“One must go further, one must go further.” This impulse to go further is an ancient thing in the world. Heraclitus the obscure, who deposited his thoughts in his writings and his writings in the Temple of Diana (for his thoughts had been his armor during his life, and therefore he hung them up in the temple of the goddess), Heraclitus the obscure said, “One cannot pass twice through the same stream.” [Plato’s Cratyllus, § 402.] Heraclitus the obscure had a disciple who did not stop with that, he went further and added, “One cannot do it even once.” [Cf. Tennemann, Geschichte der Philosophie, I, p. 220.] Poor Heraclitus, to have such a disciple! By this amendment the thesis of Heraclitus was so improved that it became an Eleatic thesis which denies movement, and yet that disciple desired only to be a disciple of Heraclitus … and to go further– not back to the position Heraclitus had abandoned.
-Søren Kierkegaard, Fear and Trembling
Featured image is Market Scene, by Aertsen.
The spirit of social science is technocratic. Economics is especially so. Economists seek to understand commerce in terms of its moving parts. Everything recognizably human is stripped away as prejudicing; left behind are algorithms of choice to be studied in terms of how they interact within different systems of rules. And this method has proved quite useful in identifying the strengths and fault lines of such systems.
But they are rarely happy to leave it at that. After failing to find an all encompassing theory of human nature, they relegate what cannot be explained by their methods to a black box. Thus, spirit becomes ranked preferences, the content of which is considered out of the economist’s purview. In as much as this rule is violated, it is because some aspect of human nature has turned out to be tractable to economic mechanics. Thus Robert Frank and the economics of envy—sorry, of status competitions. Frank echoes Thorstein Veblen here, but Veblen was not nearly so mechanistic—though he suffered from other sins.
As economics continues to move in the direction of Frank and those like him, spirit is increasingly being eliminated entirely, rather than kept in a black box. And so economics has moved from inhuman models to becoming actively dehumanizing.
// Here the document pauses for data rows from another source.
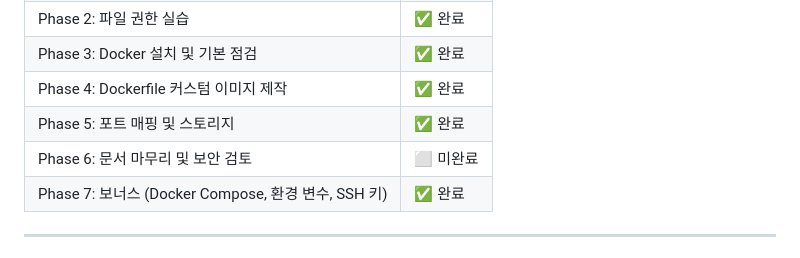
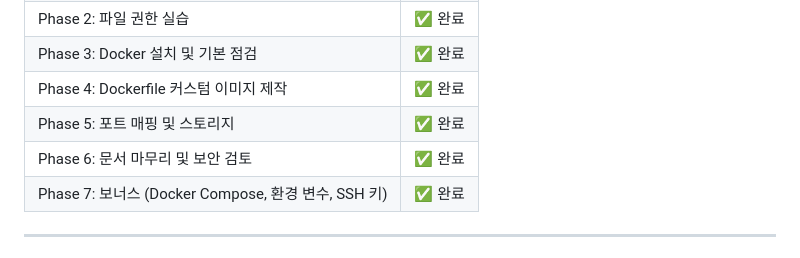
Before and after one commit to nansu0425/E1-1, a Markdown page: CLAUDE.md, the part around the change. Rendered like a GitHub page.

```diff
--- a/CLAUDE.md
+++ b/CLAUDE.md
@@ -18,7 +18,7 @@
 | Phase 3: Docker 설치 및 기본 점검 | ✅ 완료 |
 | Phase 4: Dockerfile 커스텀 이미지 제작 | ✅ 완료 |
 | Phase 5: 포트 매핑 및 스토리지 | ✅ 완료 |
-| Phase 6: 문서 마무리 및 보안 검토 | ⬜ 미완료 |
+| Phase 6: 문서 마무리 및 보안 검토 | ✅ 완료 |
 | Phase 7: 보너스 (Docker Compose, 환경 변수, SSH 키) | ✅ 완료 |
 
 ---
```
Also changed, not shown: README.md (+9 -1 lines), docs/ROADMAP.md (+6 -6 lines).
Albert Hirschman believed that this flight from humanity began with the idea that wild, destructive passions must be offset by interests, with successive generations of philosophers narrowing what counts as a person’s interests. Martin Heidegger believed that the problem began with the classical philosophical tradition as a whole, once it lost the original context in which Plato and Aristotle posed their questions.
In any case, the inhuman models, even before they became aggressive in their dehumanizing, rested on a narrow notion of reason that is severed from spirit. The business world is full of rules, choices made under conditions of scarcity, transaction and exchange—these sorts of things make for a great beginning in describing commerce. But they are a bad place to end.
A complete discussion of commerce needs to speak to its spirit, the spirit of business at some place and time. This spirit varies not only across nations or periods of history, but across industries and companies. See Joseph Heath on the criminality that characterizes specific industries.
Whether or not business can be characterized as exploiting the less fortunate or participating in their flourishing, myopically opportunistic or directed towards the common good, may be more a matter of the spirit of the enterprise than of its formal characteristics.
The great apologists for commerce in 18th century Scotland may have done more for the world by developing an ethos of public virtue through prudent dealings, than they did by midwifing the birth of economics as a discipline.
How unfortunate, then, to live in an age characterized largely by the eradication of what spirit we have—in business, in civil society, in government—without a corresponding drive to foster its replacement.